"The death of this great benefactor heralded the most anxious period in the history of the Club," journalist Percy Young would later write.

It would. The Wall Street Crash of October 1929 heralded the start of the Great Depression, an event with enormous global ramifications and to which Manchester United's extinction would have been merely a footnote.

Manchester and Salford was hugely affected by the economic crisis. Unemployment rose rapidly and in turn, crowds at Old Trafford - the enormous arena Davies had moved the club into in 1910 - dwindled. In fact, they plummeted, just like the stock exchange. People just didn't have the money to watch the game.

In April 1931, Herbert Bamlett had been sacked as manager.
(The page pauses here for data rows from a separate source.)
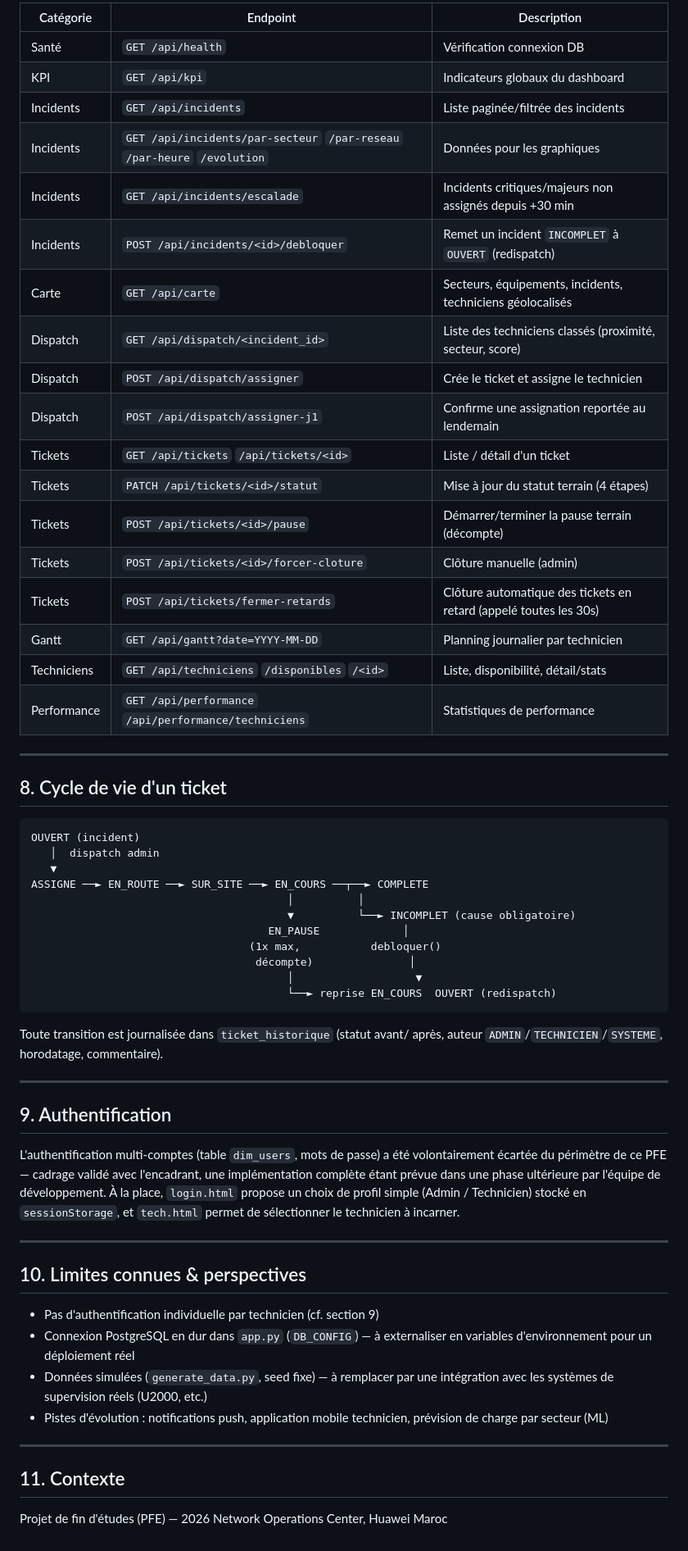
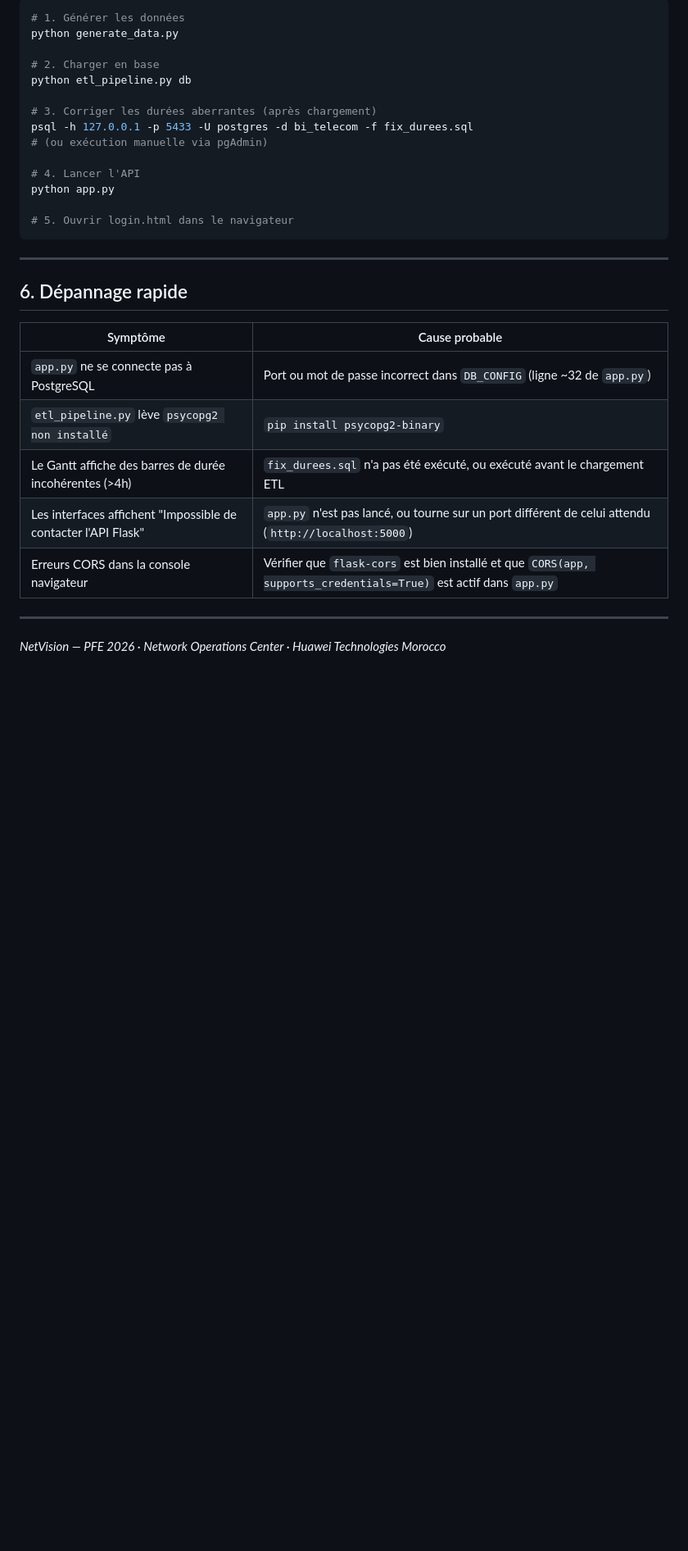
Before and after one commit to DevTCode/NetVision, a Markdown page: README.md, the part around one of its changes. Shown at 82% size. Drawn GitHub-style; blank space fills up the shorter version.

````diff
--- a/README.md
+++ b/README.md
@@ -198,72 +143,33 @@ Ouvrir `login.html` dans le navigateur, choisir un profil :
 
-| Catégorie | Endpoint | Description |
-|---|---|---|
-| Santé | `GET /api/health` | Vérification connexion DB |
-| KPI | `GET /api/kpi` | Indicateurs globaux du dashboard |
-| Incidents | `GET /api/incidents` | Liste paginée/filtrée des incidents |
-| Incidents | `GET /api/incidents/par-secteur` `/par-reseau` `/par-heure` `/evolution` | Données pour les graphiques |
-| Incidents | `GET /api/incidents/escalade` | Incidents critiques/majeurs non assignés depuis +30 min |
-| Incidents | `POST /api/incidents/<id>/debloquer` | Remet un incident `INCOMPLET` à `OUVERT` (redispatch) |
-| Carte | `GET /api/carte` | Secteurs, équipements, incidents, techniciens géolocalisés |
-| Dispatch | `GET /api/dispatch/<incident_id>` | Liste des techniciens classés (proximité, secteur, score) |
-| Dispatch | `POST /api/dispatch/assigner` | Crée le ticket et assigne le technicien |
-| Dispatch | `POST /api/dispatch/assigner-j1` | Confirme une assignation reportée au lendemain |
-| Tickets | `GET /api/tickets` `/api/tickets/<id>` | Liste / détail d'un ticket |
-| Tickets | `PATCH /api/tickets/<id>/statut` | Mise à jour du statut terrain (4 étapes) |
-| Tickets | `POST /api/tickets/<id>/pause` | Démarrer/terminer la pause terrain (décompte) |
-| Tickets | `POST /api/tickets/<id>/forcer-cloture` | Clôture manuelle (admin) |
-| Tickets | `POST /api/tickets/fermer-retards` | Clôture automatique des tickets en retard (appelé toutes les 30s) |
-| Gantt | `GET /api/gantt?date=YYYY-MM-DD` | Planning journalier par technicien |
-| Techniciens | `GET /api/techniciens` `/disponibles` `/<id>` | Liste, disponibilité, détail/stats |
-| Performance | `GET /api/performance` `/api/performance/techniciens` | Statistiques de performance |
+```bash
+# 1. Générer les données
+python generate_data.py
+
+# 2. Charger en base
+python etl_pipeline.py db
+
+# 3. Corriger les durées aberrantes (après chargement)
+psql -h 127.0.0.1 -p 5433 -U postgres -d bi_telecom -f fix_durees.sql
+# (ou exécution manuelle via pgAdmin)
+
+# 4. Lancer l'API
+python app.py
+
+# 5. Ouvrir login.html dans le navigateur
+```
 
 ---
 
-## 8. Cycle de vie d'un ticket
+## 6. Dépannage rapide
 
-```
-OUVERT (incident)
-   │  dispatch admin
-   ▼
-ASSIGNE ──► EN_ROUTE ──► SUR_SITE ──► EN_COURS ──┬──► COMPLETE
-                                        │          │
-                                        ▼          └──► INCOMPLET (cause obligatoire)
-                                     EN_PAUSE             │
-                                  (1x max,           debloquer()
-                                   décompte)               │
-                                        │                   ▼
-                                        └──► reprise EN_COURS  OUVERT (redispatch)
-```
-
-Toute transition est journalisée dans `ticket_historique` (statut avant/
-après, auteur `ADMIN`/`TECHNICIEN`/`SYSTEME`, horodatage, commentaire).
+| Symptôme | Cause probable |
+|---|---|
+| `app.py` ne se connecte pas à PostgreSQL | Port ou mot de passe incorrect dans `DB_CONFIG` (ligne ~32 de `app.py`) |
+| `etl_pipeline.py` lève `psycopg2 non installé` | `pip install psycopg2-binary` |
+| Le Gantt affiche des barres de durée incohérentes (>4h) | `fix_durees.sql` n'a pas été exécuté, ou exécuté avant le chargement ETL |
+| Les interfaces affichent "Impossible de contacter l'API Flask" | `app.py` n'est pas lancé, ou tourne sur un port différent de celui attendu (`http://localhost:5000`) |
+| Erreurs CORS dans la console navigateur | Vérifier que `flask-cors` est bien installé et que `CORS(app, supports_credentials=True)` est actif dans `app.py` |
 
 ---
 
-## 9. Authentification
-
-L'authentification multi-comptes (table `dim_users`, mots de passe) a été
-volontairement écartée du périmètre de ce PFE — cadrage validé avec
-l'encadrant, une implémentation complète étant prévue dans une phase
-ultérieure par l'équipe de développement. À la place, `login.html` propose
-un choix de profil simple (Admin / Technicien) stocké en `sessionStorage`,
-et `tech.html` permet de sélectionner le technicien à incarner.
-
----
-
-## 10. Limites connues & perspectives
-
-- Pas d'authentification individuelle par technicien (cf. section 9)
-- Connexion PostgreSQL en dur dans `app.py` (`DB_CONFIG`) — à externaliser
-  en variables d'environnement pour un déploiement réel
-- Données simulées (`generate_data.py`, seed fixe) — à remplacer par une
-  intégration avec les systèmes de supervision réels (U2000, etc.)
-- Pistes d'évolution : notifications push, application mobile technicien,
-  prévision de charge par secteur (ML)
-
----
-
-## 11. Contexte
-
-Projet de fin d'études (PFE) — 2026
-Network Operations Center, Huawei Maroc
+*NetVision — PFE 2026 · Network Operations Center · Huawei Technologies Morocco*
````
Also changed, not shown: other parts of README.md (+105 -160 lines).
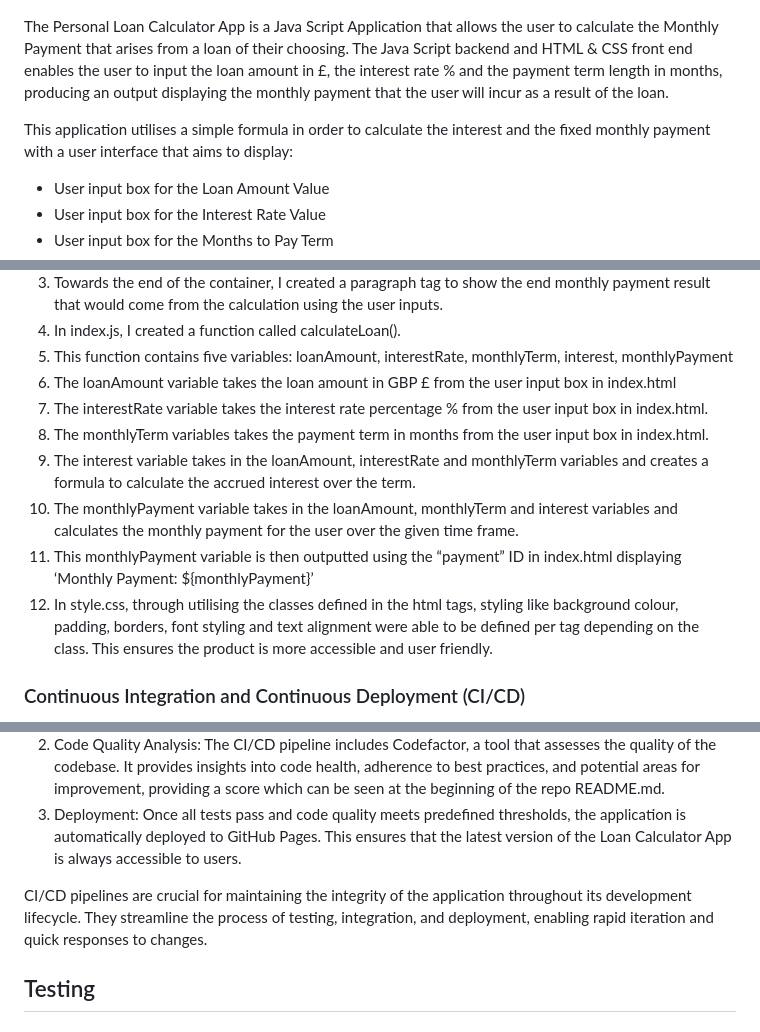
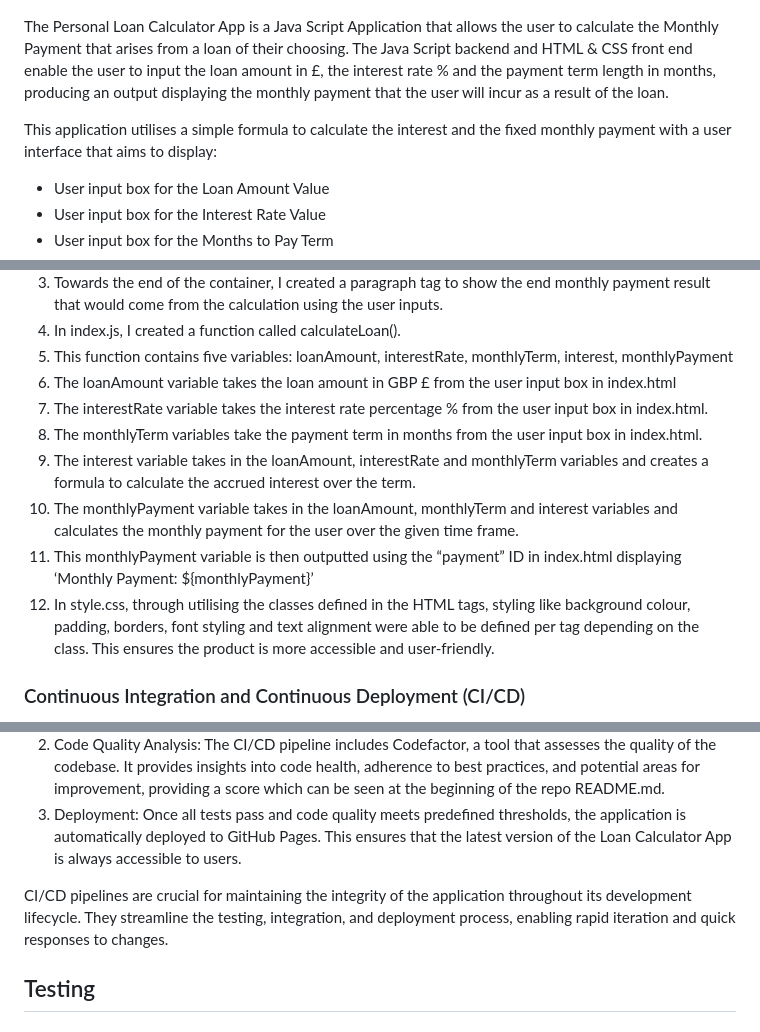
Before and after one commit to williampowell03/will-p-july24, a Markdown page: README.md, 3 parts joined by grey strips. Drawn GitHub-style.

```diff
--- a/README.md
+++ b/README.md
@@ -11,9 +11,9 @@ GitHub Username Credentials: @williampowell03
 
 ![Screenshot of Application](docs/images/image.png)
 
-The Personal Loan Calculator App is a Java Script Application that allows the user to calculate the Monthly Payment that arises from a loan of their choosing. The Java Script backend and HTML & CSS front end enables the user to input the loan amount in £, the interest rate % and the payment term length in months, producing an output displaying the monthly payment that the user will incur as a result of the loan.
+The Personal Loan Calculator App is a Java Script Application that allows the user to calculate the Monthly Payment that arises from a loan of their choosing. The Java Script backend and HTML & CSS front end enable the user to input the loan amount in £, the interest rate % and the payment term length in months, producing an output displaying the monthly payment that the user will incur as a result of the loan.
 
-This application utilises a simple formula in order to calculate the interest and the fixed monthly payment with a user interface that aims to display:
+This application utilises a simple formula to calculate the interest and the fixed monthly payment with a user interface that aims to display:
 * User input box for the Loan Amount Value
 * User input box for the Interest Rate Value
 * User input box for the Months to Pay Term
@@ -110,11 +110,11 @@ Step-by-step guide on how the MVP was developed:
 5.	This function contains five variables: loanAmount, interestRate, monthlyTerm, interest, monthlyPayment
 6.	The loanAmount variable takes the loan amount in GBP £ from the user input box in index.html
 7.	The interestRate variable takes the interest rate percentage % from the user input box in index.html.
-8.	The monthlyTerm variables takes the payment term in months from the user input box in index.html.
+8.	The monthlyTerm variables take the payment term in months from the user input box in index.html.
 9.	The interest variable takes in the loanAmount, interestRate and monthlyTerm variables and creates a formula to calculate the accrued interest over the term.
 10.	The monthlyPayment variable takes in the loanAmount, monthlyTerm and interest variables and calculates the monthly payment for the user over the given time frame.
 11.	This monthlyPayment variable is then outputted using the “payment” ID in index.html displaying ‘Monthly Payment: ${monthlyPayment}’
-12.	In style.css, through utilising the classes defined in the html tags, styling like background colour, padding, borders, font styling and text alignment were able to be defined per tag depending on the class. This ensures the product is more accessible and user friendly.
+12.	In style.css, through utilising the classes defined in the HTML tags, styling like background colour, padding, borders, font styling and text alignment were able to be defined per tag depending on the class. This ensures the product is more accessible and user-friendly.
 
 
 ### Continuous Integration and Continuous Deployment (CI/CD)
@@ -129,7 +129,7 @@ The Loan Calculator App is deployed online using GitHub Pages, leveraging a CI/C
 2.	Code Quality Analysis: The CI/CD pipeline includes Codefactor, a tool that assesses the quality of the codebase. It provides insights into code health, adherence to best practices, and potential areas for improvement, providing a score which can be seen at the beginning of the repo README.md.
 3.	Deployment: Once all tests pass and code quality meets predefined thresholds, the application is automatically deployed to GitHub Pages. This ensures that the latest version of the Loan Calculator App is always accessible to users.
 
-CI/CD pipelines are crucial for maintaining the integrity of the application throughout its development lifecycle. They streamline the process of testing, integration, and deployment, enabling rapid iteration and quick responses to changes.
+CI/CD pipelines are crucial for maintaining the integrity of the application throughout its development lifecycle. They streamline the  testing, integration, and deployment process, enabling rapid iteration and quick responses to changes.
 
 
 ## Testing
```
Also changed, not shown: other parts of README.md (+14 -14 lines).
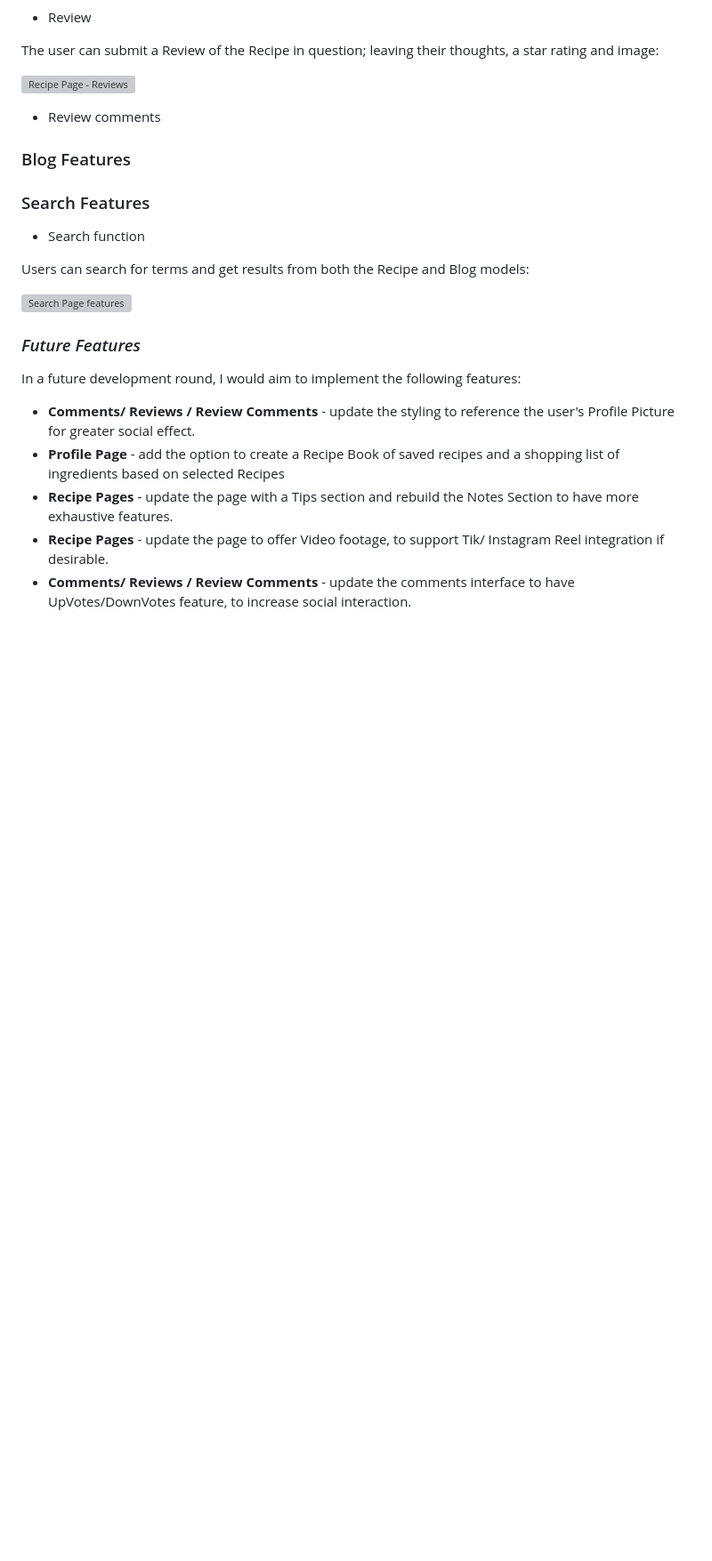
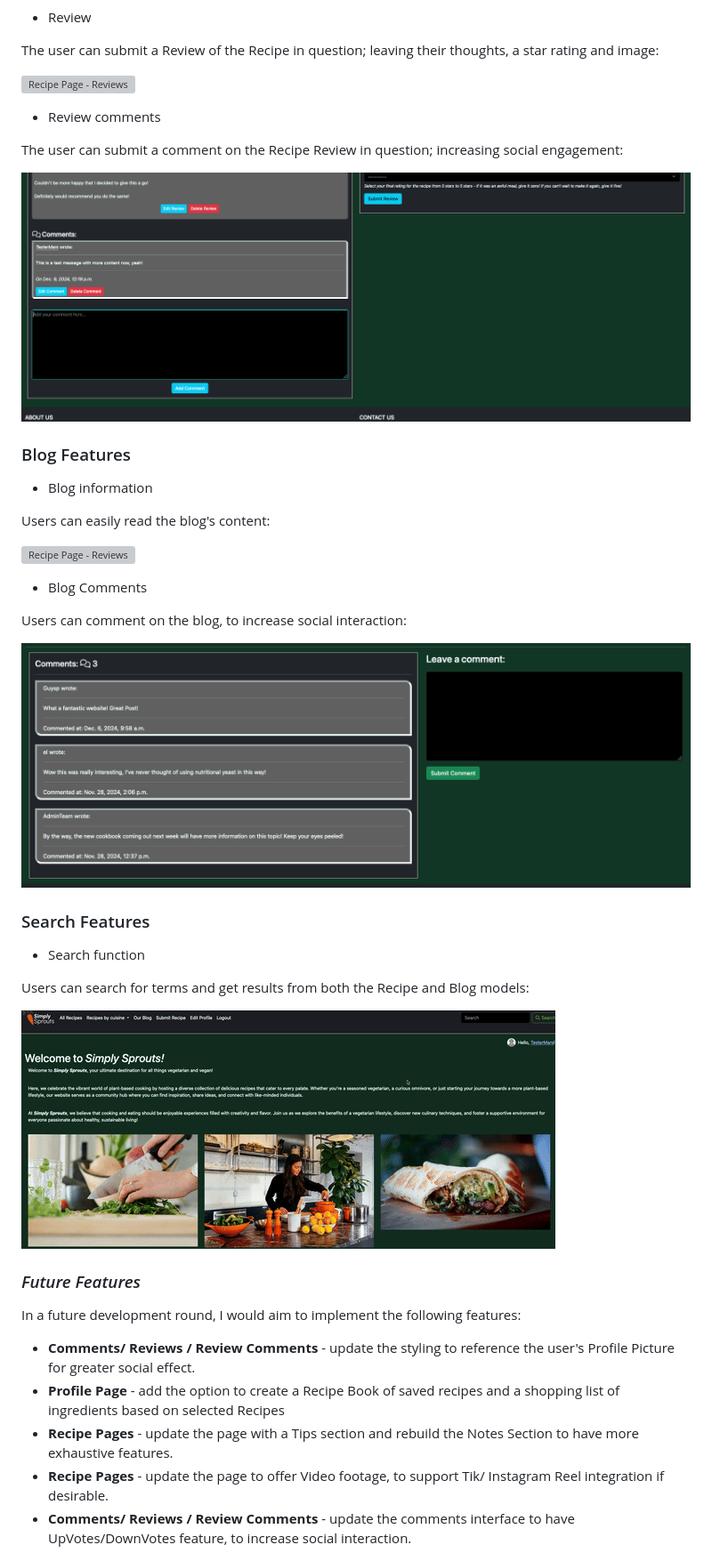
Before and after one commit to moakley-45/MO_Capstone, a Markdown page: README.md, the part around the change printed below. Shown: that part at 89% size. GitHub-like rendering; pictures changed too: media/Blog_Page_comments.png (added), media/Reicpe_Page_review_comments.png (added), media/Search_Page_Features.gif (added); blank space fills up the shorter version; grey boxes are pictures that could not be loaded.

```diff
--- a/README.md
+++ b/README.md
@@ -221,7 +234,23 @@ The user can submit a Review of the Recipe in question; leaving their thoughts,
 
 - Review comments
 
+The user can submit a comment on the Recipe Review in question; increasing social engagement:
+
+![Recipe Page - Reviews](media/Reicpe_Page_review_comments.png)
+
 ### Blog Features
+
+- Blog information
+
+Users can easily read the blog's content:
+
+![Recipe Page - Reviews](media/recipe_page_recipe.gif)
+
+- Blog Comments
+
+Users can comment on the blog, to increase social interaction:
+
+![Recipe Page - Reviews](media/Blog_Page_comments.png)
 
 ### Search Features
 
@@ -229,7 +258,7 @@ The user can submit a Review of the Recipe in question; leaving their thoughts,
 
 Users can search for terms and get results from both the Recipe and Blog models:
 
-![Search Page features](media/recipe_page_recipe.gif)
+![Search Page features](media/Search_Page_Features.gif)
 
 ### _Future Features_
 
```
Also changed, not shown: other parts of README.md (+30 -17 lines), media/Blog_Page_blog.png (added), 2 other files.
The Sportsman complained that "Manchester United have robbed us of half our relegation thrill - by becoming certs for the honour before the season was even half over!"

New Inside United on sale


Find out what is in the final edition of 2021, with interim boss Ralf Rangnick on the cover.

The Athletic News said there'd would be a "big task ahead for his successor."

That successor was to be Walter Crickmer, promoted from secretary to secretary-manager. His appointment was a temporary one and United soon had their relegation confirmed.

Only 3,507 fans turned up to watch the club's first home game of the 1931/32 season, Southampton ending 3-2 winners, and by the start of December, United sat 14th in England's second division. The magnificent Old Trafford stadium was almost empty, its team a shadow of their former selves.

So, December came, and Crickmer, still fulfilling his duties as club secretary as well as manager, went to the bank to pick up his players' wages. They waited patiently in his office, but Walter was delayed. At the bank, he was told that MUFC could not pay its players' wages.

Around the same time, James W Gibson, a sports fan but not a football fan on any serious scale, was at a dinner in Manchester. He was told about United's struggles, possibly by football journalist Stacey Lintott.

Walter Crickmer, who worked with James Gibson to build the modern Manchester United.

A couple of days later, Walter Crickmer headed to Gibson's house in Hale Barns. He left with a cheque for £2,000, enough to pay the backlog of player and staff salaries. In fact, there was even enough to buy them all a Christmas turkey too, a club tradition for the time of year.

Gibson saved the club, and was soon convinced by the support shown for his actions to invest more. He became club chairman and President and transformed United into one of English football's juggernauts.

A red plaque in honour of James Gibson at Old Trafford.


After James' death in 1951, his wife Lillian and son Alan continued to serve United on the board of directors.

90 years on from the 'Gibson Guarantee' as it became known, relatives of the Gibson family - great-nephew Alan Embling and his son Andrew - were set to attend our match against Brighton & Hove Albion.

Sadly, the match was postponed due to a COVID-19 outbreak in the squad. However, the Embling family will be welcome at Old Trafford soon, and both Alan and Andrew have written about James in an upcoming matchday programme.

Alan knew James Gibson personally and stayed at his Hale Barns house regularly as a child. In a touching piece of memories in the programme, he explains why his great-uncle became involved with United and remembers holding the FA Cup trophy in 1948. Andrew, meanwhile, helps to tell the fairytale story of James W. Gibson and Manchester United.

In the latest edition of Inside United, the life and story of Gibson is looked at in greater detail. You can order a copy here.

For today, though, we just remember one of the most important men in the history of our football club: James W. Gibson.